Code change snippets:

--- START ---

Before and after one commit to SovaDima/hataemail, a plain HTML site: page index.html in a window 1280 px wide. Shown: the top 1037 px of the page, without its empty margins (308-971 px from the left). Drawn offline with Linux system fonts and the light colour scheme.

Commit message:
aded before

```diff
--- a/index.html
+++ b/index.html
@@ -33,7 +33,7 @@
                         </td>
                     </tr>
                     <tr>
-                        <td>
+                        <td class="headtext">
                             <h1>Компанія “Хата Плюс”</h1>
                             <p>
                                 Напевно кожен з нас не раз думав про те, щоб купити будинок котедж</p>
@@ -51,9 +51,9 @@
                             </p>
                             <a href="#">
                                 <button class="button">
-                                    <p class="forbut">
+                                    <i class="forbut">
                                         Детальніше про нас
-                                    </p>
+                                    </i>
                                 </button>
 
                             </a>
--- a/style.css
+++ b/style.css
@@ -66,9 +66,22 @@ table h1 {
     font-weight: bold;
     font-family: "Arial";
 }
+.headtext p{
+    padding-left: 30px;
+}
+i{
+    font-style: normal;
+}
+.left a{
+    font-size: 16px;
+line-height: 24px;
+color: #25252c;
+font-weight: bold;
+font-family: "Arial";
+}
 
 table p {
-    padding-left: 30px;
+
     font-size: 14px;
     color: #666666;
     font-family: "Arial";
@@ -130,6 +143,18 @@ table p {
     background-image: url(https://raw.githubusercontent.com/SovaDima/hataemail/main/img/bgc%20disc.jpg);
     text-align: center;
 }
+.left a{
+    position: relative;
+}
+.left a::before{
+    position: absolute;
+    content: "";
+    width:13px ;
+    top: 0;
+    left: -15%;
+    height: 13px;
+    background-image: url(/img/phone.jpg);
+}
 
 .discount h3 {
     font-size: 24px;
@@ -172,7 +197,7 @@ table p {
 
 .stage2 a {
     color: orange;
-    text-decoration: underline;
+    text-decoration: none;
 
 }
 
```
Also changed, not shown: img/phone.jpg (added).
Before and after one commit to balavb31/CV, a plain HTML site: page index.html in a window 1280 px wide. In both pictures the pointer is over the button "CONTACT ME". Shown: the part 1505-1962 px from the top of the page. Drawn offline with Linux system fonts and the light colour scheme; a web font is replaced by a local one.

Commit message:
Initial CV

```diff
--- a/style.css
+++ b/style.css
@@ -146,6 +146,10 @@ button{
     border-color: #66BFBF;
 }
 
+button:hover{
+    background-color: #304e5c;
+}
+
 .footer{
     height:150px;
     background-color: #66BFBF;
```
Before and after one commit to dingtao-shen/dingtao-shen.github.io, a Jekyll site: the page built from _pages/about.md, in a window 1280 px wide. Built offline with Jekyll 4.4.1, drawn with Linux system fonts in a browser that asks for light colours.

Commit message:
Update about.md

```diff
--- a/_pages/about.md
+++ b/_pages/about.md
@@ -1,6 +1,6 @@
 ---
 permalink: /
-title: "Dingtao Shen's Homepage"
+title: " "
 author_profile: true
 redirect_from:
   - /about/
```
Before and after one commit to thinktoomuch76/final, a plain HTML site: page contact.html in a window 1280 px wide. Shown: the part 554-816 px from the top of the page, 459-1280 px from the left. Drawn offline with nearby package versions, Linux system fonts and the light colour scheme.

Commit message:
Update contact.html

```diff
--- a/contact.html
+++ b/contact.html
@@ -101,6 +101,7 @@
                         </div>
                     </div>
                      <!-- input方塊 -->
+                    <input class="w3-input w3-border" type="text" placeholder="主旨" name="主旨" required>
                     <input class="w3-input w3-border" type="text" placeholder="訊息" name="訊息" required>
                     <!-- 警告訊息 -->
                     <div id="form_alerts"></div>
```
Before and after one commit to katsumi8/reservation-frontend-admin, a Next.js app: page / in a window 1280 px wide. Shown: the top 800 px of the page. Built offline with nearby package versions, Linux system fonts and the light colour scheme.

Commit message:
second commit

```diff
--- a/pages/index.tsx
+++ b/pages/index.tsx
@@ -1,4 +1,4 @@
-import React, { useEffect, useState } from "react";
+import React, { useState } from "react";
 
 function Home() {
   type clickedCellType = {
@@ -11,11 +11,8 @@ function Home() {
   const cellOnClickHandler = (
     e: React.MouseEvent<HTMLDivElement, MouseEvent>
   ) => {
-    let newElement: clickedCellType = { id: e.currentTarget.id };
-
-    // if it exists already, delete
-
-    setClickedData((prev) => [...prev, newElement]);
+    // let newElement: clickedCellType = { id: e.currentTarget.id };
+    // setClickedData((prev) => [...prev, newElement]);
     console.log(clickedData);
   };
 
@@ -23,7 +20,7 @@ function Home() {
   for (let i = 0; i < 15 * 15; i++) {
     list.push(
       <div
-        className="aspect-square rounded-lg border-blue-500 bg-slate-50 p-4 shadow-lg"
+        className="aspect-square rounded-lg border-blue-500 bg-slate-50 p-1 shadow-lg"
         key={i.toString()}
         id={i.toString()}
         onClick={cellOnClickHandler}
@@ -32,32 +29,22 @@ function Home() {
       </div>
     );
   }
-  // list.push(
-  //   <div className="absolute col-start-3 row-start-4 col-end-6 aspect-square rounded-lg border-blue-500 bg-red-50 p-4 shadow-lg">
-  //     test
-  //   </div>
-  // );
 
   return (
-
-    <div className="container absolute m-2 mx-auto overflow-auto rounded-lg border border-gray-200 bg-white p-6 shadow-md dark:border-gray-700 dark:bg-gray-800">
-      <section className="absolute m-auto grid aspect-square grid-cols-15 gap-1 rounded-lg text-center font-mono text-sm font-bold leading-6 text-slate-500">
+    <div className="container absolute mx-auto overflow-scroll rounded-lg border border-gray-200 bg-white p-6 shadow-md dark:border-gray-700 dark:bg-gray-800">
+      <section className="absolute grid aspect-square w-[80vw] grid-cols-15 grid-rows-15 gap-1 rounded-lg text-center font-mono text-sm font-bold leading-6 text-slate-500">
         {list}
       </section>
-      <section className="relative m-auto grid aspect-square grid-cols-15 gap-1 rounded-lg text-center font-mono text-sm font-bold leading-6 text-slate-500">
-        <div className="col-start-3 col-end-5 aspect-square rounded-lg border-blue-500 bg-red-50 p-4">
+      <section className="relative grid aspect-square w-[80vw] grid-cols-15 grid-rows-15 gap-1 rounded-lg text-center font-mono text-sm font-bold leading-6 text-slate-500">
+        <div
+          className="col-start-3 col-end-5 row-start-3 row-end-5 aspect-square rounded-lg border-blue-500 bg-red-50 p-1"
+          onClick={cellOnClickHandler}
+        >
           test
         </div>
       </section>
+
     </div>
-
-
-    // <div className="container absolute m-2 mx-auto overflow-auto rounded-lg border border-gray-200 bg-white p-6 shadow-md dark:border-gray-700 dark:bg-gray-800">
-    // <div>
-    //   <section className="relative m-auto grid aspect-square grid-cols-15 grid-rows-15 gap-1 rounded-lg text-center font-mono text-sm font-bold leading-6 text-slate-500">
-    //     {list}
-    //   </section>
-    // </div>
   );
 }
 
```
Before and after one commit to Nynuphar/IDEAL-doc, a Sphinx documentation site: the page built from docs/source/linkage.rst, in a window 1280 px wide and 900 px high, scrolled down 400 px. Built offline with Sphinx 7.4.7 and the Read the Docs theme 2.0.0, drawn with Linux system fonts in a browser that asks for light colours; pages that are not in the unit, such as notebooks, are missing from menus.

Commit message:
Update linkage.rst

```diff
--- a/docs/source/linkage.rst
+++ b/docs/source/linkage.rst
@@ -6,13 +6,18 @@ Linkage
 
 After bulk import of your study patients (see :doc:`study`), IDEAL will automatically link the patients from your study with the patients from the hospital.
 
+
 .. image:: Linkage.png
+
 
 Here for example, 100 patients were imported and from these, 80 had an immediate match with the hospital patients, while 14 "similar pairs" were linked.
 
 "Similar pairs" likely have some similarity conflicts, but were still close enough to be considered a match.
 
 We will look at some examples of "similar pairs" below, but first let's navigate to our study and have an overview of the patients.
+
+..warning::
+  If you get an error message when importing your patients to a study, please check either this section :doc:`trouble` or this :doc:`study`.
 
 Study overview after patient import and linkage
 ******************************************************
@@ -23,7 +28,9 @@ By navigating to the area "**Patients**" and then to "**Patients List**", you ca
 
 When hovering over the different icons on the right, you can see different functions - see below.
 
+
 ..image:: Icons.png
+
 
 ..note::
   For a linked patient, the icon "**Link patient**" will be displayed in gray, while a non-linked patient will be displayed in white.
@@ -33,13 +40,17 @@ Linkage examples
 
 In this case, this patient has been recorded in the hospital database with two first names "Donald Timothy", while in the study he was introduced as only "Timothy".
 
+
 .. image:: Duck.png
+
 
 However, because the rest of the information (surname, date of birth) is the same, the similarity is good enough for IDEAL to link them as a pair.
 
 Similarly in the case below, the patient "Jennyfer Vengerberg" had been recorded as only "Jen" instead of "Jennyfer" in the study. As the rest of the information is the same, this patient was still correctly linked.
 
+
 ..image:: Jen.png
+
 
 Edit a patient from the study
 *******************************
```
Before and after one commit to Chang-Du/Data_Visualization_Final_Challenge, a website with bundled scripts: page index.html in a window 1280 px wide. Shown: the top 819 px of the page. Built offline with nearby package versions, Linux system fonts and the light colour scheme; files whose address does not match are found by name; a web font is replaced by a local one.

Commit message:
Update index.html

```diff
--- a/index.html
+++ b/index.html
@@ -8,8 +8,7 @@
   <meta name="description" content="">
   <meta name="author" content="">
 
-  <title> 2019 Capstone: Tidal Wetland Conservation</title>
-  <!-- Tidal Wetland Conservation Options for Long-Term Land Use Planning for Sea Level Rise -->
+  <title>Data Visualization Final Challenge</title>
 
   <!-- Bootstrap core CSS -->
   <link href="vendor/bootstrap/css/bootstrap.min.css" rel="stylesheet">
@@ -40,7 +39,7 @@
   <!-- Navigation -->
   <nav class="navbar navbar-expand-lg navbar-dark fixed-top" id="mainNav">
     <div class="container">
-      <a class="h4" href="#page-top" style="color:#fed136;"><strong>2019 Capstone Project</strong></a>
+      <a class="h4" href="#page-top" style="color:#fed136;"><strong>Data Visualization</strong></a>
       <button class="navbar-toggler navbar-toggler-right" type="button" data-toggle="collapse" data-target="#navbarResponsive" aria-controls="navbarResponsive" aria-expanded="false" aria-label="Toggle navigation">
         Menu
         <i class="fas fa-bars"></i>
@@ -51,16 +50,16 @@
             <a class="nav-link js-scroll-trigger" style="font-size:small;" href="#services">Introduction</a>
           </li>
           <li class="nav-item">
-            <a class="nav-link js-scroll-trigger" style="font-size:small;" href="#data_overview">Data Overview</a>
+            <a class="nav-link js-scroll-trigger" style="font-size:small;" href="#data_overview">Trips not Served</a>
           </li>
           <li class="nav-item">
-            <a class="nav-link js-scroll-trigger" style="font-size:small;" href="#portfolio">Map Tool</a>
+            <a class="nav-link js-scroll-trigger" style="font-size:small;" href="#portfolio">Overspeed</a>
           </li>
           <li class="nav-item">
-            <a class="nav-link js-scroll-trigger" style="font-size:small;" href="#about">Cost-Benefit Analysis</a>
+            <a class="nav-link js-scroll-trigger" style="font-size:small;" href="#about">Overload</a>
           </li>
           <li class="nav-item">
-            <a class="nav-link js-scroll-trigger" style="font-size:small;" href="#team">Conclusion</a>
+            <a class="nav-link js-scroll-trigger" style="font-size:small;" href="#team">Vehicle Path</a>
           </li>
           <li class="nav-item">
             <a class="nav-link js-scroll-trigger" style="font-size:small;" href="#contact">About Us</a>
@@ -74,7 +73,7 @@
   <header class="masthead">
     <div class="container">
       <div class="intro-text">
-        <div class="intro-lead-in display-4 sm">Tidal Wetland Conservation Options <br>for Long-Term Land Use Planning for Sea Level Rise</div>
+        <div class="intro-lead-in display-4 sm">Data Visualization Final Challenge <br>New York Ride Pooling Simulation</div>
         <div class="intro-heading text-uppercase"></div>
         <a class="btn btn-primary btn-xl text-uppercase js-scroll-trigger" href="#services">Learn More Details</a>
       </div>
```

--- END ---

§ Your instructions: Among the records above, find the lines that contain "image" and copy every one.

§ Your response:
     background-image: url(https://raw.githubusercontent.com/SovaDima/hataemail/main/img/bgc%20disc.jpg);
+    background-image: url(/img/phone.jpg);
 .. image:: Linkage.png
 ..image:: Icons.png
 .. image:: Duck.png
 ..image:: Jen.png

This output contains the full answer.